THE arrival of the Mazda 323 to our shores in 1977 marked the beginning of a storied history for Mazda small cars here in Australia.
You might have been driven around in one as a child. You may have learned to drive in one or had one as your first car. Maybe there’s one parked in your driveway right now.
This first 323 sold locally was a far cry from the Mazda 3 of today – it was only the second five-door hatch sold in this country, but its rear-wheel drive running gear dated back a decade.
The eighties ushered in a front-wheel drive platform to underpin the second-gen 323 sold here, which was named Wheels Car of the Year in 1980.
This new platform was shared with the Ford Laser of the day, and was the start of Mazda’s long relationship with the Blue Oval.
From the early eighties BD to the BL of the noughties – the first to be badged as simply the 3 – we saw the rise, the fall, and the recouping of Mazda’s popular small car lineage after plenty of hits and some misses.
While the first 3 was a success story, it was far from smooth sailing for Mazda.
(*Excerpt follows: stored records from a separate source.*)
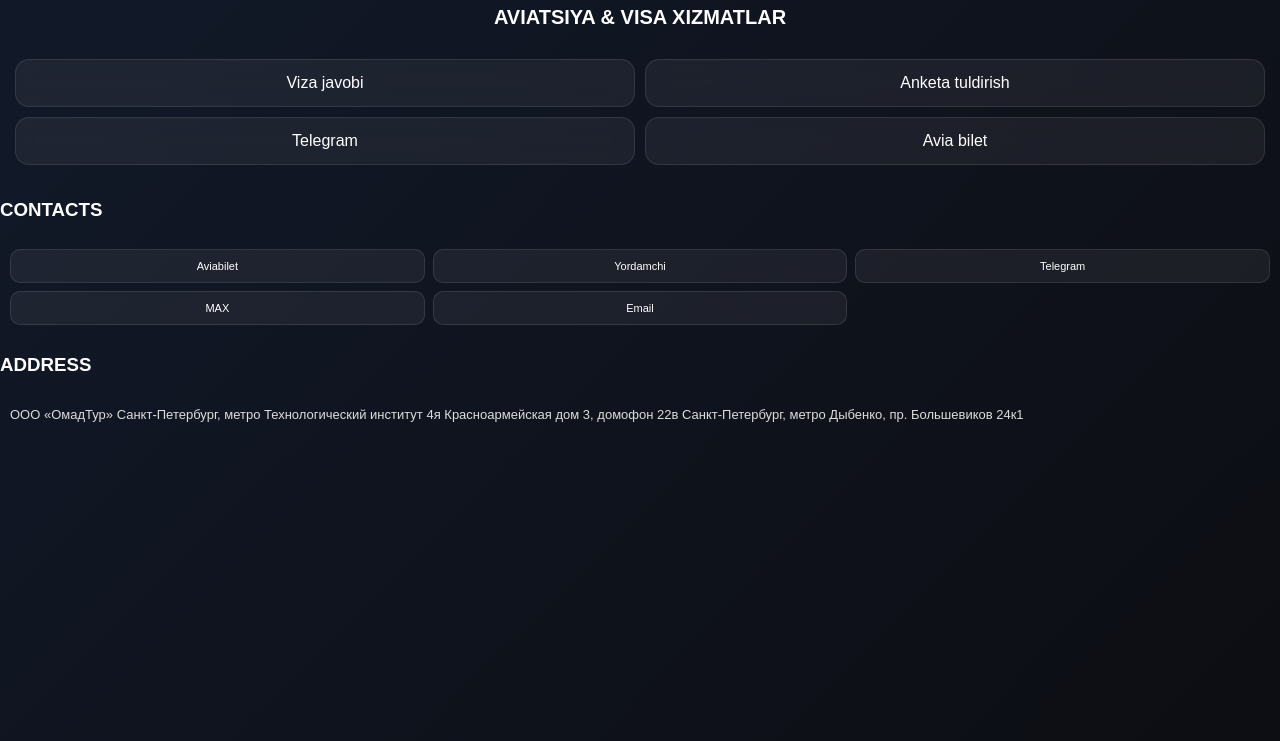
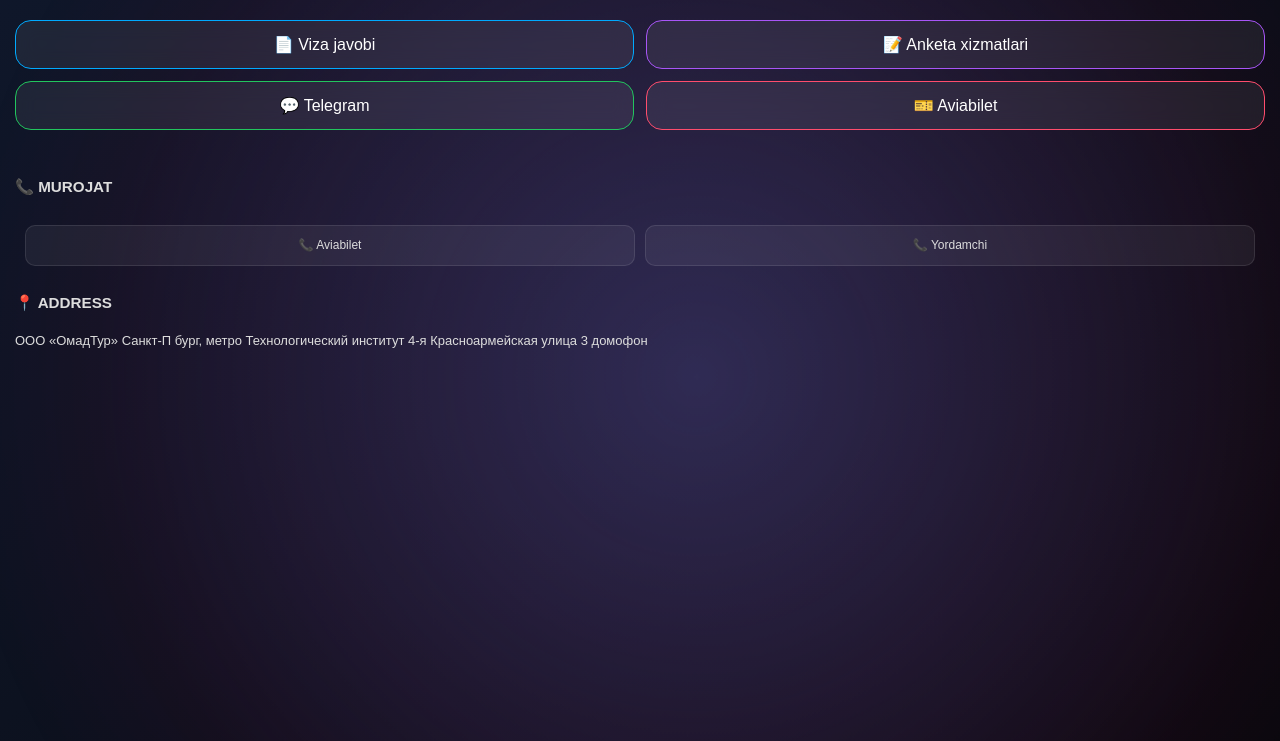
Before and after one commit to muxiwofficall2-rgb/omad-minni-app, a plain HTML site: page index.html in a window 1280 px wide. Shown: the part 59-800 px from the top of the page. Drawn offline with Linux system fonts and the light colour scheme.

Commit message:
Enhance index.html with new styles and structure

```diff
--- a/index.html
+++ b/index.html
@@ -3,71 +3,220 @@
 <head>
 <meta charset="UTF-8">
 <meta name="viewport" content="width=device-width, initial-scale=1.0">
+<title>Omad Tour Service</title>
 
-<title>Omad Tour</title>
+<style>
 
-<!-- CSS ULANADI -->
-<link rel="stylesheet" href="style.css">
+/* ===== PREMIUM BACKGROUND ===== */
+body{
+margin:0;
+font-family:Arial;
+color:white;
+background: linear-gradient(-45deg,#07070a,#0f172a,#111827,#0b0b0d);
+background-size:400% 400%;
+animation:bg 10s ease infinite;
+overflow-x:hidden;
+}
 
+@keyframes bg{
+0%{background-position:0% 50%}
+50%{background-position:100% 50%}
+100%{background-position:0% 50%}
+}
+
+/* floating lights */
+body::before{
+content:"";
+position:fixed;
+width:200%;
+height:200%;
+top:-50%;
+left:-50%;
+background: radial-gradient(circle,#00aaff33 0%,transparent 40%),
+            radial-gradient(circle,#ff006633 0%,transparent 50%);
+animation:move 12s infinite alternate;
+z-index:-1;
+}
+
+@keyframes move{
+from{transform:translate(0,0)}
+to{transform:translate(80px,50px)}
+}
+
+/* HEADER */
+.header{
+text-align:center;
+padding:20px;
+font-size:20px;
+font-weight:bold;
+letter-spacing:2px;
+}
+
+/* GRID */
+.grid{
+display:grid;
+grid-template-columns:repeat(2,1fr);
+gap:12px;
+padding:15px;
+}
+
+/* BUTTONS */
+.btn{
+padding:14px;
+border-radius:16px;
+text-align:center;
+cursor:pointer;
+
+/* glass */
+background:rgba(255,255,255,0.07);
+border:1px solid rgba(255,255,255,0.1);
+backdrop-filter:blur(10px);
+
+/* glow */
+transition:0.3s;
+position:relative;
+overflow:hidden;
+}
+
+.btn:hover{
+transform:translateY(-3px) scale(1.03);
+box-shadow:0 0 20px rgba(0,170,255,0.4);
+}
+
+/* COLORS */
+.blue{border-color:#00aaff}
+.red{border-color:#ff4d6d}
+.green{border-color:#22c55e}
+.purple{border-color:#a855f7}
+
+/* CONTACT BUTTONS */
+.contact{
+display:flex;
+gap:10px;
+padding:10px;
+flex-wrap:wrap;
+}
+
+.cbtn{
+flex:1;
+min-width:30%;
+padding:10px;
+border-radius:10px;
+text-align:center;
+background:rgba(255,255,255,0.06);
+border:1px solid rgba(255,255,255,0.1);
+cursor:pointer;
+font-size:12px;
+}
+
+/* ADDRESS */
+.address{
+padding:15px;
+font-size:13px;
+line-height:1.6;
+color:#ddd;
+}
+
+/* BACK */
+.back{
+padding:10px 15px;
+color:#00aaff;
+cursor:pointer;
+}
+
+/* hidden */
+.hidden{display:none;}
+
+</style>
 </head>
 
 <body>
 
-<div class="top">
-  <div class="logo">OMAD TOUR ✈</div>
+<div class="header">✈ OMAD TOUR SERVICE</div>
+
+<!-- MAIN -->
+<div id="main" class="grid">
+
+<div class="btn blue" onclick="visa()">📄 Viza javobi</div>
+
+<div class="btn purple" onclick="anketa()">📝 Anketa xizmatlari</div>
+
+<div class="btn green" onclick="window.open('https://t.me/AVIAKASSA9094')">💬 Telegram</div>
+
+<div class="btn red" onclick="window.open('https://t.me/+uJn1nFmpzjoxMGEy')">🎫 Aviabilet</div>
+
 </div>
 
-<h1 id="title">AVIATSIYA & VISA XIZMATLAR</h1>
-
-<!-- MAIN BUTTONS -->
-<div id="main" class="grid"></div>
-
-<!-- VISA PAGE -->
+<!-- VISA -->
 <div id="visa" class="hidden">
 <div class="back" onclick="back()">⬅ Orqaga</div>
+
 <div class="grid">
-    <div class="btn" onclick="openVisaLink()">Viza natijasi ochish</div>
+<div class="btn blue" onclick="window.open('https://visa.mfa.uz/ruxsat/view')">
+📄 Viza natijasini ko‘rish
+</div>
 </div>
 </div>
 
-<!-- ANKETA PAGE -->
+<!-- ANKETA -->
 <div id="anketa" class="hidden">
 <div class="back" onclick="back()">⬅ Orqaga</div>
 
 <div class="grid">
-    <div class="btn">Zagran pasport anketasi</div>
-    <div class="btn">Vatanga qaytish anketasi</div>
-    <div class="btn">Viza anketasi</div>
+<div class="btn">🛂 Zagran pasport</div>
+<div class="btn">🏠 Vatanga qaytish</div>
+<div class="btn">📄 Viza anketa</div>
 </div>
 </div>
 
 <!-- CONTACTS -->
-<div class="section">
-  <h3>CONTACTS</h3>
+<div class="address">
 
-  <div class="contact-grid">
-    <div class="small-btn" onclick="call('+79811939094')">Aviabilet</div>
-    <div class="small-btn" onclick="call('+79379499094')">Yordamchi</div>
-    <div class="small-btn" onclick="tg()">Telegram</div>
-    <div class="small-btn" onclick="max()">MAX</div>
-    <div class="small-btn" onclick="mail()">Email</div>
+<h3>📞 MUROJAT</h3>
+
+<div class="contact">
+
+<div class="cbtn" onclick="call('+79811939094')">📞 Aviabilet</div>
+<div class="cbtn" onclick="call('+79379499094')">📞 Yordamchi</div>
+
 </div>
 
-  <h3>ADDRESS</h3>
+<h3>📍 ADDRESS</h3>
 
-  <div class="address">
 ООО «ОмадТур»
 
-    Санкт-Петербург, метро Технологический институт 4я
+Санкт-П
+бург, метро Технологический институт 4-я Красноармейская улица 3
 
-    Красноармейская дом 3, домофон 22в
+домофон
 
-    Санкт-Петербург, метро Дыбенко, пр. Большевиков 24к1
-  </div>
 </div>
 
-<!-- JS ULANADI -->
-<script src="script.js"></script>
+<script>
+
+function visa(){
+document.getElementById("main").classList.add("hidden");
+document.getElementById("visa").classList.remove("hidden");
+document.getElementById("anketa").classList.add("hidden");
+}
+
+function anketa(){
+document.getElementById("main").classList.add("hidden");
+document.getElementById("anketa").classList.remove("hidden");
+document.getElementById("visa").classList.add("hidden");
+}
+
+function back(){
+document.getElementById("main").classList.remove("hidden");
+document.getElementById("visa").classList.add("hidden");
+document.getElementById("anketa").classList.add("hidden");
+}
+
+function call(num){
+window.location.href="tel:"+num;
+}
+
+</script>
 
 </body>
 </html>
```
Lines whose indentation alone changed are shown as unchanged.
The global economic downturn in 2008 saw Ford sell their stake in the company, and Mazda found itself near bankruptcy in 2010.
Fast forward to today and the brilliant BM-series Mazda 3 is one of the best-selling cars on the Aussie market, with Mazda themselves currently ranked as the most reputable car company in the country.
From the first 323 to the current 3, Mazda’s small car hasn’t had it easy, but it’s fought its way through tough times and into the hearts of many.
Any car that can hack it out for this long is going to earn fans and respect, and over the last 40 years here in Australia, Mazda’s small car has done just that.